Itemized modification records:
= Beginning of Section =
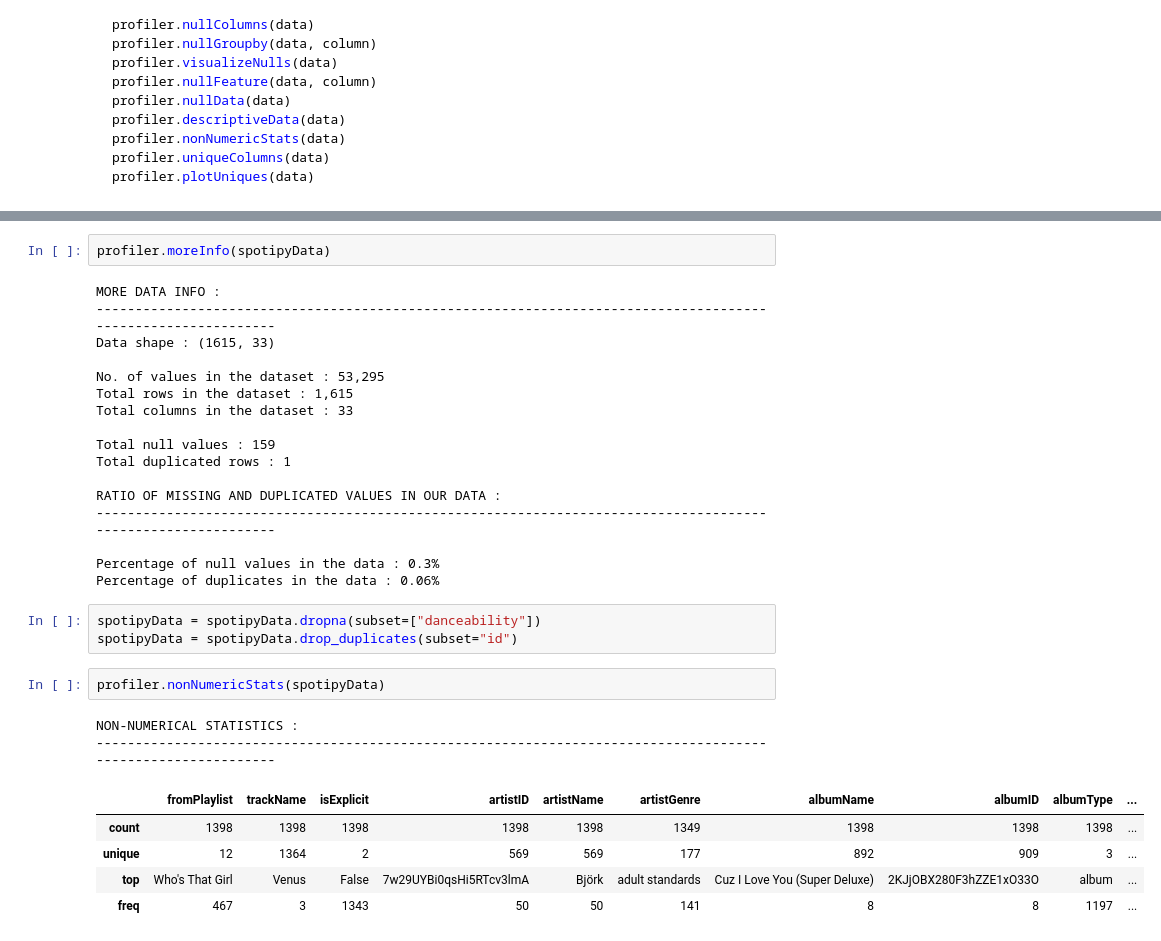
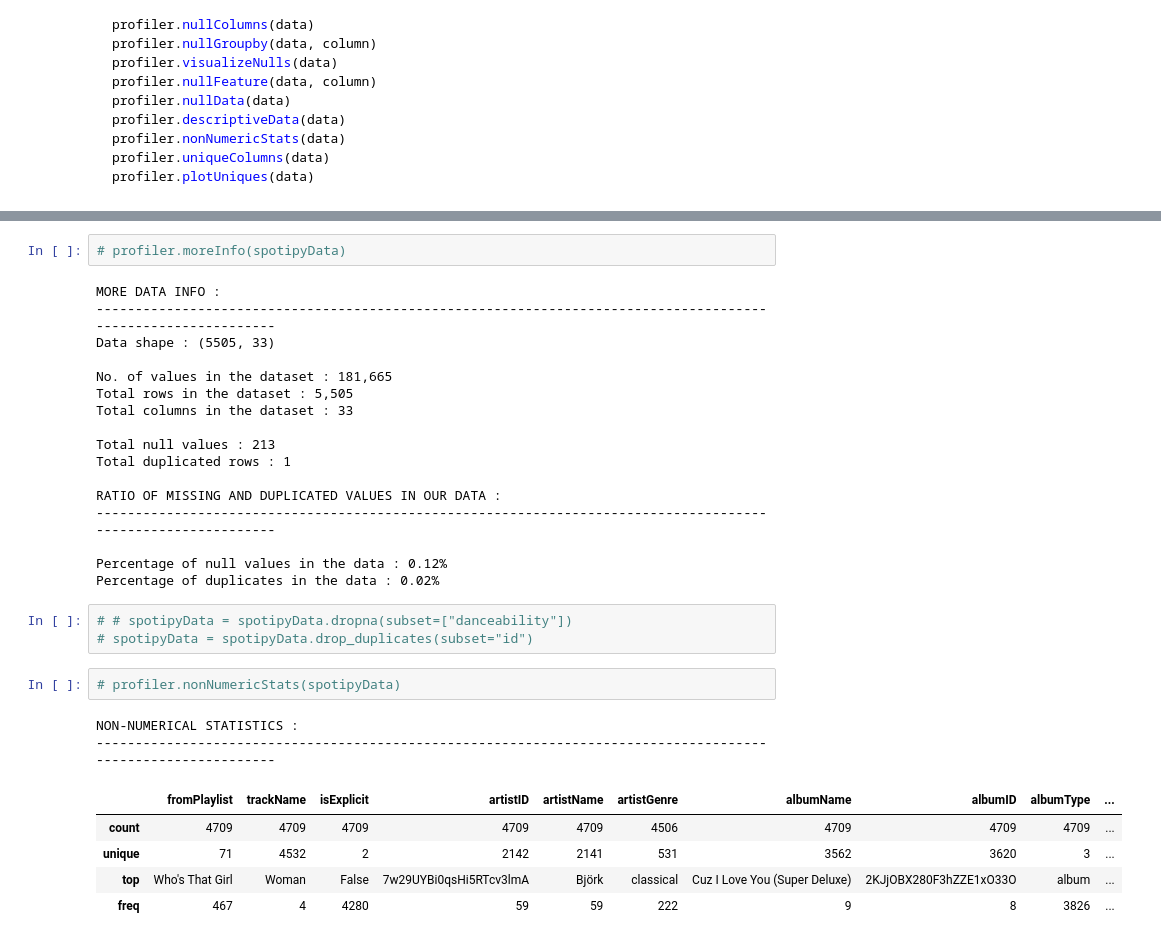
Before and after one commit to KatrinaJMD/IronHack, a Jupyter notebook: Project No.6/ProjectSpotipy.ipynb, the cells around one changed output, grey strips where cells are left out. Saved outputs shown, nothing was run; the diff lists cells and outputs as text.

Commit message:
PROJECTNo6 preparedData for Recommendation

```diff
--- a/Project No.6/ProjectSpotipy.ipynb
+++ b/Project No.6/ProjectSpotipy.ipynb
@@ -878,32 +946,32 @@ DISPLAYS ROWS WHERE MISSING VALUES ARE FOUND :
 # %%
-profiler.moreInfo(spotipyData)
+# profiler.moreInfo(spotipyData)
 # %% [output]
 MORE DATA INFO :
 -------------------------------------------------------------------------------------------------------------
-Data shape : (1615, 33)
+Data shape : (5505, 33)
 
-No. of values in the dataset : 53,295
-Total rows in the dataset : 1,615
+No. of values in the dataset : 181,665
+Total rows in the dataset : 5,505
 Total columns in the dataset : 33
 
-Total null values : 159
+Total null values : 213
 Total duplicated rows : 1
 
 RATIO OF MISSING AND DUPLICATED VALUES IN OUR DATA :
 -------------------------------------------------------------------------------------------------------------
 
-Percentage of null values in the data : 0.3%
-Percentage of duplicates in the data : 0.06%
+Percentage of null values in the data : 0.12%
+Percentage of duplicates in the data : 0.02%
 # %%
-spotipyData = spotipyData.dropna(subset=["danceability"])
-spotipyData = spotipyData.drop_duplicates(subset="id")
+# # spotipyData = spotipyData.dropna(subset=["danceability"])
+# spotipyData = spotipyData.drop_duplicates(subset="id")
 # %%
-profiler.nonNumericStats(spotipyData)
+# profiler.nonNumericStats(spotipyData)
 # %% [output]
 NON-NUMERICAL STATISTICS :
 -------------------------------------------------------------------------------------------------------------
 |  | fromPlaylist | trackName | isExplicit | artistID | artistName | artistGenre | albumName | albumID | albumType | ... |
-| count | 1398 | 1398 | 1398 | 1398 | 1398 | 1349 | 1398 | 1398 | 1398 | ... |
-| unique | 12 | 1364 | 2 | 569 | 569 | 177 | 892 | 909 | 3 | ... |
-| top | Who's That Girl | Venus | False | 7w29UYBi0qsHi5RTcv3lmA | Björk | adult standards | Cuz I Love You (Super Deluxe) | 2KJjOBX280F3hZZE1xO33O | album | ... |
-| freq | 467 | 3 | 1343 | 50 | 50 | 141 | 8 | 8 | 1197 | ... |
+| count | 4709 | 4709 | 4709 | 4709 | 4709 | 4506 | 4709 | 4709 | 4709 | ... |
+| unique | 71 | 4532 | 2 | 2142 | 2141 | 531 | 3562 | 3620 | 3 | ... |
+| top | Who's That Girl | Woman | False | 7w29UYBi0qsHi5RTcv3lmA | Björk | classical | Cuz I Love You (Super Deluxe) | 2KJjOBX280F3hZZE1xO33O | album | ... |
+| freq | 467 | 4 | 4280 | 59 | 59 | 222 | 9 | 8 | 3826 | ... |
```
Also changed, not shown: parts of 23 cells of this notebook, 9 other files.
= End of Section =
▶ **What is required**
All lines of the records containing "Total" should be shown.

▶ **Expected output**
-Total rows in the dataset : 1,615
+Total rows in the dataset : 5,505
 Total columns in the dataset : 33
-Total null values : 159
+Total null values : 213
 Total duplicated rows : 1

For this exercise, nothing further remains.